While no Indianapolis medical malpractice lawyer would dispute the need for emotional support for medical staff who have caused an error or have been involved in causing one, it is time to do away with this term. The term “second victim” seems to equate the suffering of the health care provider like the doctor, nurse or technician whose negligence cased harm or injury to the patient, with the actual trauma suffered by the victim.
Ina recent editorial in the British Medical Journal, Melissa Clarkson calls for a rejection of the term because it perpetuates the harmful and erroneous belief that medical errors are the result of bad luck, and not negligence. The term promotes the myth that medical errors are largely not preventable, and that we should feel sorry for the health care provider involved when medical errors occur. This kind of reasoning is extremely unfair to injured patients and their families.

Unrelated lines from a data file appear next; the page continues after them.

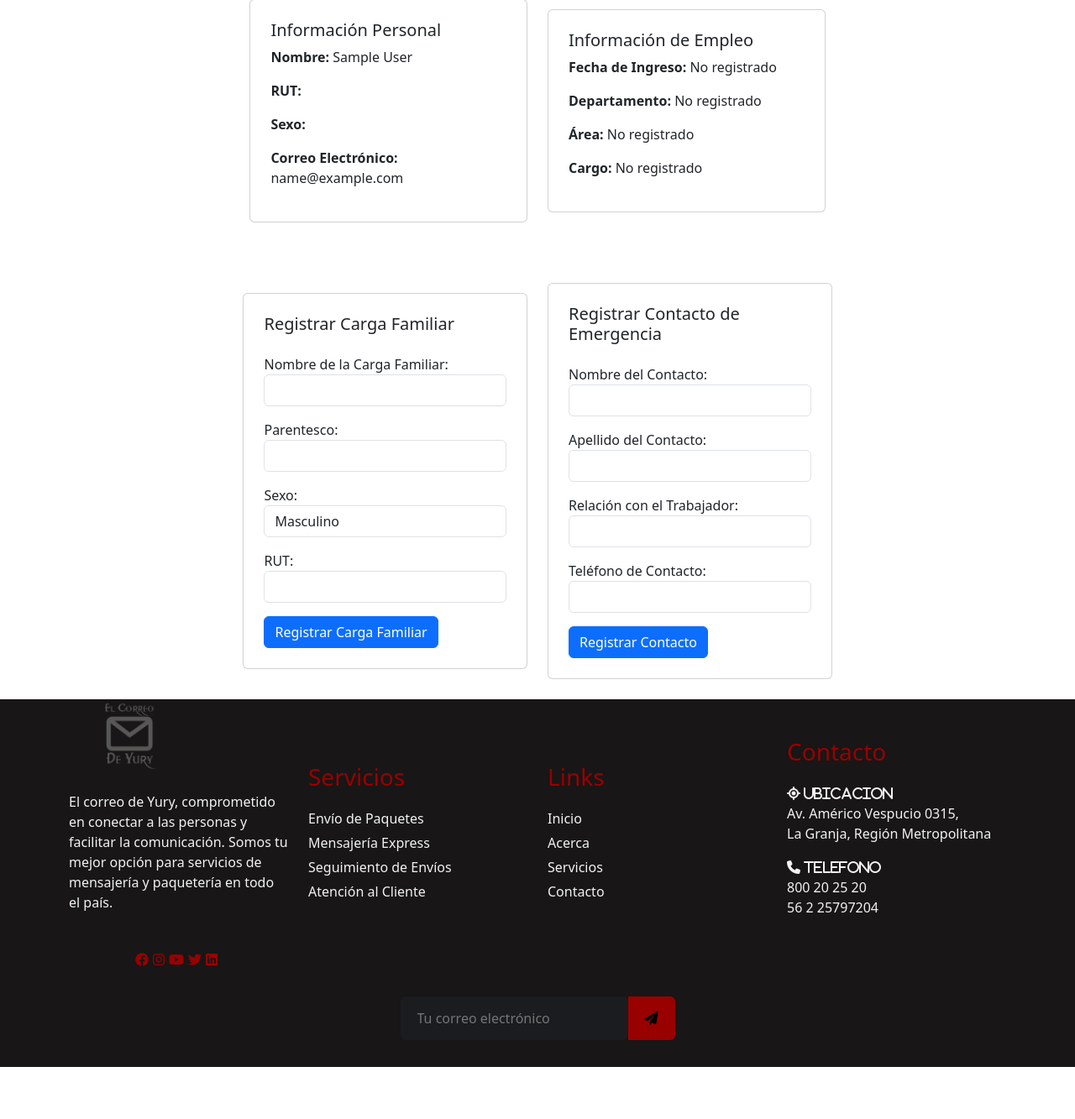
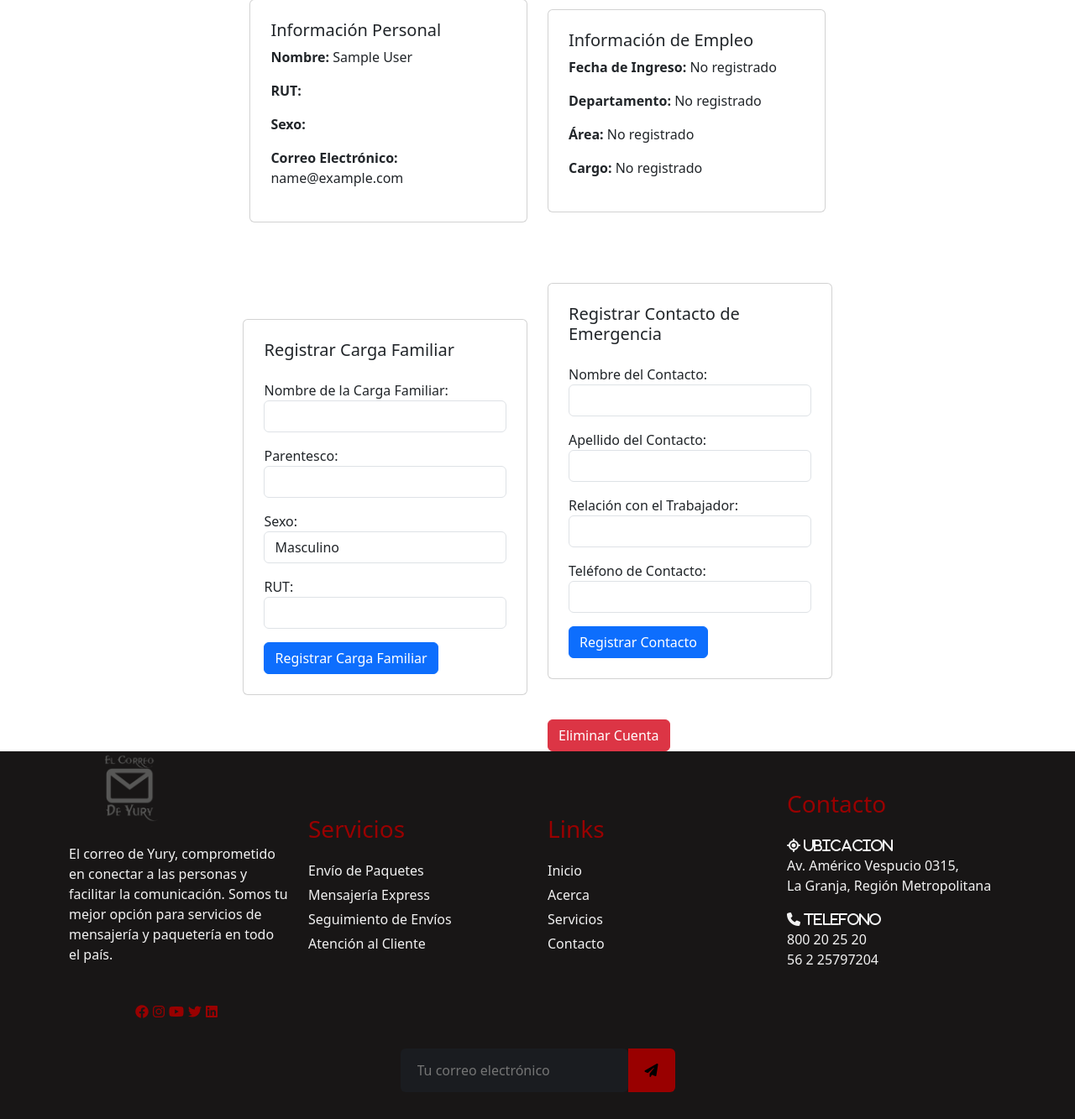
Before and after one commit to AlexanderCofre/Correo-YURY, a Django app: page /mi-cuenta/ in a window 1280 px wide. Shown: the part 221-1554 px from the top of the page at 84% size. Before the commit the page ends 1492 px from the top, so only its background shows below. Run offline with Django 5.2, Linux system fonts and the light colour scheme; the visitor is signed in with stand-in values (Sample User, id 1); data comes from the database, SQL or seed files in the repository; some libraries are stand-ins or nearby versions.

Commit message:
Agregando boton de eliminacion

```diff
--- a/CorreoYury/urls.py
+++ b/CorreoYury/urls.py
@@ -26,7 +26,7 @@
     path('logout/', views.logout_trabajador, name='logout'),
     path('trabajadores/', views.listar_trabajadores, name='trabajadores'),
     path('trabajadores/actualizar/<int:trabajador_id>/', views.actualizar_trabajador, name='actualizar_trabajador'),
-    path('trabajadores/eliminar/<int:trabajador_id>/', views.eliminar_trabajador, name='eliminar_trabajador'),
+    path('mi-cuenta/eliminar/<int:trabajador_id>/', views.eliminar_cuenta, name='eliminar_cuenta'),
     path("cargar-areas/", views.cargar_areas, name="cargar_areas"),
     path("cargar_cargos/", views.cargar_cargos, name="cargar_cargos"),
     path('mi-cuenta/', views.mi_cuenta, name='cuenta'),
--- a/WebApp/templates/mi_cuenta.html
+++ b/WebApp/templates/mi_cuenta.html
@@ -175,11 +175,14 @@
                     <button type="submit" name="contacto_emergencia" class="btn btn-primary mt-3">Registrar Contacto</button>
                 </form>
             </div>
+            <div class="row mt-5">
+                <div class="col-12">
+                    <button class="btn btn-danger" onclick="confirmarEliminacion({{ trabajador.id }})">Eliminar Cuenta</button>
+                </div>
+            </div>
         </div>
     </div>
 </div>
-{% endblock %}
-
 
 <script src="https://cdn.jsdelivr.net/npm/sweetalert2@11"></script>
 <script>
@@ -196,8 +199,9 @@
         }).then((result) => {
             if (result.isConfirmed) {
                 // Redirige a la URL de eliminación, reemplazando el ID
-                window.location.href = `{% url 'eliminar_trabajador' 0 %}`.replace('0', trabajadorId);
+                window.location.href = "{% url 'eliminar_cuenta' trabajador.id %}";
             }
         });
     }
 </script>
+{% endblock %}
--- a/WebApp/views.py
+++ b/WebApp/views.py
@@ -4,7 +4,7 @@
 from django.contrib.auth.decorators import login_required
 from django.contrib import messages
 from .models import Trabajador, Cargo, Area, Departamento
-from django.http import JsonResponse
+from django.http import Http404, JsonResponse
 
 def inicio(request):
     return render(request, 'index.html')
@@ -125,15 +125,19 @@
     return render(request, 'actualizar_trabajador.html', context)
 
 @login_required
-def eliminar_trabajador(request, trabajador_id):
-    trabajador = get_object_or_404(Trabajador, id=trabajador_id)
-
-    # Eliminar al trabajador directamente
-    trabajador.delete()
-    messages.success(request, "El trabajador ha sido eliminado exitosamente.")
-
-    # Redirigir a la lista de trabajadores o a la página deseada
-    return redirect('trabajadores')  # Cambia 'trabajadores' por la URL deseada
+def eliminar_cuenta(request, trabajador_id):
+    # Asegurarse de que el trabajador que está intentando eliminar su cuenta es el mismo que está logueado
+    if request.user.id == trabajador_id:
+        try:
+            trabajador = Trabajador.objects.get(id=trabajador_id)
+            trabajador.delete()
+            messages.success(request, "Tu cuenta ha sido eliminada con éxito.")
+            return redirect('login')  # Redirigir a la página de login
+        except Trabajador.DoesNotExist:
+            raise Http404("El trabajador no existe.")
+    else:
+        messages.error(request, "No tienes permisos para eliminar esta cuenta.")
+        return redirect('inicio')  # O redirigir a la página que prefieras
 
 def cargar_areas(request):
     departamento_id = request.GET.get('departamento_id')
```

No patient expects to be injured as a result of the negligence of the healthcare providers working on his care. When a medical error does occur – and millions of these occur every year, injuring thousands – parents and their families can be left severely traumatized. To equate their suffering and pain with the guilt of the medical professional involved in causing the error is to deny patients the accountability that they have a right to expect from their health care provider.
Besides, the more often hospitals use the term “second victim” to refer to staff members who have caused an injury to patients as the result of a error, the less inclined they may be to take serious corrective steps to prevent the injury in the future.
If you or a loved one has been injured as a result of medical negligence, call an Indianapolis medical malpractice lawyer at Montross Miller and discuss how you can begin the process of filing a medical malpractice claim.